Commercial Division Blog

Posted: July 14, 2023 / Written by: Jeffrey M. Eilender, Thomas A. Kissane, Samuel L. Butt, Joshua Wurtzel, Channing J. Turner / Category Commercial

Court Granted Default Judgment Against LLC That Failed to Retain Counsel

On June 7, 2023, Justice Joel M. Cohen of the New York County Commercial Division issued a decision and order on motion in Downtown Special Situations Holdings, LLC v. Mills Dental-Downtown Brooklyn, PLLC, 2023 NY Slip Op 31930(U), granting plaintiff’s motion for default judgment against defendants after they failed to retain new counsel following the withdrawal of their prior counsel and a 45-day stay.  The Court explained:

Pursuant to CPLR 321(a), a limited liability company is required to be represented by counsel to prosecute or defend a litigation (see also Michael Reilly Design, Inc. v Houraney, 40 AD3d 592, 593, 835 N.Y.S.2d 640 [2d Dept 2007]). As such, a limited liability company is subject to a default judgment when the Court relieves the limited liability company's counsel, and the limited liability company then fails to appear by new counsel after a stay of the action is lifted (World on Columbus, Inc. v L.C.K. Rest.
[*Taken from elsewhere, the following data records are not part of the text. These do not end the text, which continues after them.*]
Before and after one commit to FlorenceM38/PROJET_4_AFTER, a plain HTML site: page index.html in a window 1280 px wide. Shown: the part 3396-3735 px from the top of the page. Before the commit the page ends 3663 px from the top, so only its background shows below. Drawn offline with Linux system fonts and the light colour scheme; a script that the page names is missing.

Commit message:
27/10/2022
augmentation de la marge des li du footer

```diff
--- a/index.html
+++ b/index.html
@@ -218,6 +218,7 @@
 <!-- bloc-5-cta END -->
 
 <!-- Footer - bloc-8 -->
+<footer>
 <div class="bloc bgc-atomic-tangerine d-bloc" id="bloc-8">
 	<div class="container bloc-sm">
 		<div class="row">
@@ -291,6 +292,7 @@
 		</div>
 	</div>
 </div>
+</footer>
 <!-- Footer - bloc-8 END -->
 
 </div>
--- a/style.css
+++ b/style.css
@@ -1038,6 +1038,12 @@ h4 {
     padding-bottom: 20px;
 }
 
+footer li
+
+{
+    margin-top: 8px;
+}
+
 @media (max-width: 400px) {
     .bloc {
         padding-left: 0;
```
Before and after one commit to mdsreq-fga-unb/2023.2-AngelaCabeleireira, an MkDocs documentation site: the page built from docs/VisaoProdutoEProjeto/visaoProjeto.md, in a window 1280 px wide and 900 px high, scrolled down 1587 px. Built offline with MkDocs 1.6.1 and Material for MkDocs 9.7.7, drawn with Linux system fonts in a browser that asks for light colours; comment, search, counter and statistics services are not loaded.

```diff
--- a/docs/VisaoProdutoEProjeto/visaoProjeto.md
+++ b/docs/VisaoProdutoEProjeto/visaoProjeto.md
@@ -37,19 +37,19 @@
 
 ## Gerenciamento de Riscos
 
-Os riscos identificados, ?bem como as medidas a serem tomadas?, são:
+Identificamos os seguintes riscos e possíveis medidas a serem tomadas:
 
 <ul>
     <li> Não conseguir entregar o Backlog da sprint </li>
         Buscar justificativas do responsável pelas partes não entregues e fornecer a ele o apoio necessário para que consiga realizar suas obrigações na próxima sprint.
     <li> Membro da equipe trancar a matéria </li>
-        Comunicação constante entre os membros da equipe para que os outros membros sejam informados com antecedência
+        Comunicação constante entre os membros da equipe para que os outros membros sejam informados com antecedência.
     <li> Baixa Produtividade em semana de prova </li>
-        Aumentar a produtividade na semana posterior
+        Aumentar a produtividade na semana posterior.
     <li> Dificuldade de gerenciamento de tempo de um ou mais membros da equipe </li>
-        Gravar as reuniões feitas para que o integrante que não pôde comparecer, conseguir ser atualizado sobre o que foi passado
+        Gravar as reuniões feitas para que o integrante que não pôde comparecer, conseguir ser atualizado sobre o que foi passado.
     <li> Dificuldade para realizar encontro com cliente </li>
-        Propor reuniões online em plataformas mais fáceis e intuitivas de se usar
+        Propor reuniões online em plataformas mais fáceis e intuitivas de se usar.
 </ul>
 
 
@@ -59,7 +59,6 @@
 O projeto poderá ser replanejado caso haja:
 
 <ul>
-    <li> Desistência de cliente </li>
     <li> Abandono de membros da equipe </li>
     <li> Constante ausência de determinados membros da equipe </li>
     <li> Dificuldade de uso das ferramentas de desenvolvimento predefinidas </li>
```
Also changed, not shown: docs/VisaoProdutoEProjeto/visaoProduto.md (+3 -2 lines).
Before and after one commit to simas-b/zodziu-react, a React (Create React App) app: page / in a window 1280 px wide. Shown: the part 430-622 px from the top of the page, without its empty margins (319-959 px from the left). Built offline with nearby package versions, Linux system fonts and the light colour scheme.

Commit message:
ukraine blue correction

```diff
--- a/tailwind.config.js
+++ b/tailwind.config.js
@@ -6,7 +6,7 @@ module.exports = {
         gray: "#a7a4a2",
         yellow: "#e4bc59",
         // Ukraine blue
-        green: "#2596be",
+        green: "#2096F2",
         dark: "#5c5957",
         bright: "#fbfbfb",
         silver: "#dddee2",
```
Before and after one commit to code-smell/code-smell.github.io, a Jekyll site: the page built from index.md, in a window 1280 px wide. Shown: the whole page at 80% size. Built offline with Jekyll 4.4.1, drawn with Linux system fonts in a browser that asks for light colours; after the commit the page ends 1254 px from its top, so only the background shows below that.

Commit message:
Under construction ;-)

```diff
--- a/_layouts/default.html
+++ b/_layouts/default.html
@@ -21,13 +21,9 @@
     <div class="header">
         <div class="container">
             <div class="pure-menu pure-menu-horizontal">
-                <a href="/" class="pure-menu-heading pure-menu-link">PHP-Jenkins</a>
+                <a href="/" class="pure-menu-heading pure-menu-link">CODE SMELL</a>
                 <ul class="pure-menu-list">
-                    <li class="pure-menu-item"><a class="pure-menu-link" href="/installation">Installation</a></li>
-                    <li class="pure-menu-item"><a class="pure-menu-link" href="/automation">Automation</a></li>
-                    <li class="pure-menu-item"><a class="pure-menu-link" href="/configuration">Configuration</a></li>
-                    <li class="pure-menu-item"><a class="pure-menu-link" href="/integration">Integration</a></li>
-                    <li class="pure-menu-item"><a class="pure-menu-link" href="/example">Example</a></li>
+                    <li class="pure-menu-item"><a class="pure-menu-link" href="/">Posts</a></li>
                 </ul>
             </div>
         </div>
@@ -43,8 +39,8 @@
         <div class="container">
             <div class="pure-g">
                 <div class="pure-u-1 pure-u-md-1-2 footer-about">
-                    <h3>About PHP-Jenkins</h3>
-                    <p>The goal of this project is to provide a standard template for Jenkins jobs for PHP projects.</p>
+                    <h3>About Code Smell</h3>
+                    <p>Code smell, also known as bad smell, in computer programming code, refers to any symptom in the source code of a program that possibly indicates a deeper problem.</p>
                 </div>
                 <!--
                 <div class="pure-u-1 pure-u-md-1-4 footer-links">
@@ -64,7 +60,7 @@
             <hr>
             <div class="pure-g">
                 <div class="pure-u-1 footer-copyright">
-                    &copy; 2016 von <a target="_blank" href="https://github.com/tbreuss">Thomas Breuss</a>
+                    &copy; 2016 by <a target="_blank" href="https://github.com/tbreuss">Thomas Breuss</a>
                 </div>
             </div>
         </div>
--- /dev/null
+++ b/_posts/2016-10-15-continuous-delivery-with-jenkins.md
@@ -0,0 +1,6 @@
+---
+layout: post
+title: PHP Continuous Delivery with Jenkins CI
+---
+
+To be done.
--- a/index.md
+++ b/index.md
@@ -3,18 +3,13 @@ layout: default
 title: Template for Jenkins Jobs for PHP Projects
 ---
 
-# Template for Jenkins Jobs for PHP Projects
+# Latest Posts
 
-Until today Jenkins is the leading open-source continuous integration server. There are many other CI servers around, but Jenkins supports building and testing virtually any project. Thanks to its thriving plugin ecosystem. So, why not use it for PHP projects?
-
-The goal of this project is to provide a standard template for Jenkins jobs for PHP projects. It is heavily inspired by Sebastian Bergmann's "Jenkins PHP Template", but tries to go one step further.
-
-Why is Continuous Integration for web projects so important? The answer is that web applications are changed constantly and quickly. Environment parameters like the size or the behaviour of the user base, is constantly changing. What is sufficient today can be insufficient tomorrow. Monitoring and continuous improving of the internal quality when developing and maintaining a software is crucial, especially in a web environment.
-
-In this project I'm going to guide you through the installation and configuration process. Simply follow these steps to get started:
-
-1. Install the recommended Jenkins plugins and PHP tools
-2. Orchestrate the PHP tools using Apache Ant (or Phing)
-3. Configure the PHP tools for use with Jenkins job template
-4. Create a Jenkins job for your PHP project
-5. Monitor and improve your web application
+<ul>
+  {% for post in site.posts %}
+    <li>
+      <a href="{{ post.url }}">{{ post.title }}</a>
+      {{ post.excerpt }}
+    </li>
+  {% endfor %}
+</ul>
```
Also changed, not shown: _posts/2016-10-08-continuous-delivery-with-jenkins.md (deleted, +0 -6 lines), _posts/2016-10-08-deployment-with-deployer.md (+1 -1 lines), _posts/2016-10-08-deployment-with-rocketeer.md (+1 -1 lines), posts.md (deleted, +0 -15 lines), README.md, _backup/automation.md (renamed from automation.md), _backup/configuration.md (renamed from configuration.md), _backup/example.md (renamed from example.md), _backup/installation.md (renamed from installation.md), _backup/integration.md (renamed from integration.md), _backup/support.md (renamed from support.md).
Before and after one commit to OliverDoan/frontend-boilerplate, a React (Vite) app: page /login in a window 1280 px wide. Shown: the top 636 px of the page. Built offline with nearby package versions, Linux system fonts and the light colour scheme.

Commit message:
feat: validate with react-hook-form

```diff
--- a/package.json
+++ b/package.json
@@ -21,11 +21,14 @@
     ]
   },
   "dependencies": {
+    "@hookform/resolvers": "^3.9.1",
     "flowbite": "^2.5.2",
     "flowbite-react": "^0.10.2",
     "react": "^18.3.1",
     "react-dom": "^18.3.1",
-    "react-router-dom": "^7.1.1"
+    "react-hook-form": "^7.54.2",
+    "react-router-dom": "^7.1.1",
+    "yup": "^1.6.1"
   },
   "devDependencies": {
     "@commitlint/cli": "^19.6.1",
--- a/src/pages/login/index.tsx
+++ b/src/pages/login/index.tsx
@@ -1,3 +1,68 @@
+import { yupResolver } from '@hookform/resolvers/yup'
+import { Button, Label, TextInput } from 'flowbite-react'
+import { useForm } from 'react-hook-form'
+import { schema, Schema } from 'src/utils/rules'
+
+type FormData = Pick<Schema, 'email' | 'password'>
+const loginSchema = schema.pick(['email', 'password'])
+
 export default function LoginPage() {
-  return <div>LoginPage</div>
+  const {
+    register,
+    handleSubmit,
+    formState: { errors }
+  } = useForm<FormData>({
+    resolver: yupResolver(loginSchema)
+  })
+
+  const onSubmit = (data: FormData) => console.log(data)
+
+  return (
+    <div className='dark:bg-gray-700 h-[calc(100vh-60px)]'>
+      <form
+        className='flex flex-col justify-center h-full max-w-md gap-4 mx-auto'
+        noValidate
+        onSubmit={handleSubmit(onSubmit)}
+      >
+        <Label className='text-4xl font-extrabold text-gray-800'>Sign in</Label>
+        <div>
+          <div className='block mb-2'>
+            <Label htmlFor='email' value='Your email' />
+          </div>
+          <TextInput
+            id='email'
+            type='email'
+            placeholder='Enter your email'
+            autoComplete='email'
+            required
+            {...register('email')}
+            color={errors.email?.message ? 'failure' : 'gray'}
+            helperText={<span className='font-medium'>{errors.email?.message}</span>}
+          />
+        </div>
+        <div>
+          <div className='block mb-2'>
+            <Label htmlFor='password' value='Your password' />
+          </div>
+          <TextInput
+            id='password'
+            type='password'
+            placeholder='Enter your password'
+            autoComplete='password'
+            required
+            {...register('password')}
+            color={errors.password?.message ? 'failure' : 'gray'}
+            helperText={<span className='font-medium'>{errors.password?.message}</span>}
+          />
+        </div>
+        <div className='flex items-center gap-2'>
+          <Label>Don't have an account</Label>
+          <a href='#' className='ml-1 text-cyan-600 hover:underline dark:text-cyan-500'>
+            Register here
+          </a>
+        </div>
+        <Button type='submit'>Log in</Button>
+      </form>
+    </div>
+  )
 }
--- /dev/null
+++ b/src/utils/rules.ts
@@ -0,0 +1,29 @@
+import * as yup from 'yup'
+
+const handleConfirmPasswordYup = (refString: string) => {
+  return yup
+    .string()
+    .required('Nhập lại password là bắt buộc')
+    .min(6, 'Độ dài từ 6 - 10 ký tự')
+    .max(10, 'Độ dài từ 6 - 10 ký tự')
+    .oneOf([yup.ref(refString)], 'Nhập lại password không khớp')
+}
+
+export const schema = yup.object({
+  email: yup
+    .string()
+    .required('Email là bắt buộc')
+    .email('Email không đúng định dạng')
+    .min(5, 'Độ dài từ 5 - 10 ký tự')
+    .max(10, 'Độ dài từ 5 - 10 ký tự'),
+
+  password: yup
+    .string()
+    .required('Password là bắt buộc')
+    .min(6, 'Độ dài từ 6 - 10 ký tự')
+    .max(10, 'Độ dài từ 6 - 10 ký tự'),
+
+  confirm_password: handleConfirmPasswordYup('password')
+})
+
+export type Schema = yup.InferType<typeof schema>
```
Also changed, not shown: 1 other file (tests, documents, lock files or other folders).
Group, Inc., 260 AD2d 323, 324, 689 N.Y.S.2d 64 [1st Dept 1999]; Mail Boxes Etc. USA, Inc. v Higgins, 281 AD2d 176, 721 N.Y.S.2d 524 [1st Dept 2001]; Town of Southold v Basso Motors Mfg. & Equip. Repair, LLC, 2019 NY Slip Op 30839[U], 2 [Sup Ct, Suffolk County 2019]; Griffin v 1869 Utica Ave. Corp., 24 Misc 3d 138(A) [App Term, 2d Dept 2009]).

As noted, the Court stayed this matter for forty-five days to afford all the Defendants sufficient time to retain new counsel. Moreover, even after the stay expired on January 30, 2023, the LLC Defendants has had months to appear through counsel and stand ready to defend this case. To date, the LLC Defendants have not done so.1 Plaintiff also submitted an affidavit of service demonstrating that the LLC Defendants and the Individual Defendants were served with the Notice for Default Judgment and supporting papers (NYSCEF 100, 101).

A limited liability company, unlike individual defendants, cannot appear pro se.  Contact the Commercial Division Blog Committee at if you are a limited liability company, do not have counsel and may be involved in litigation.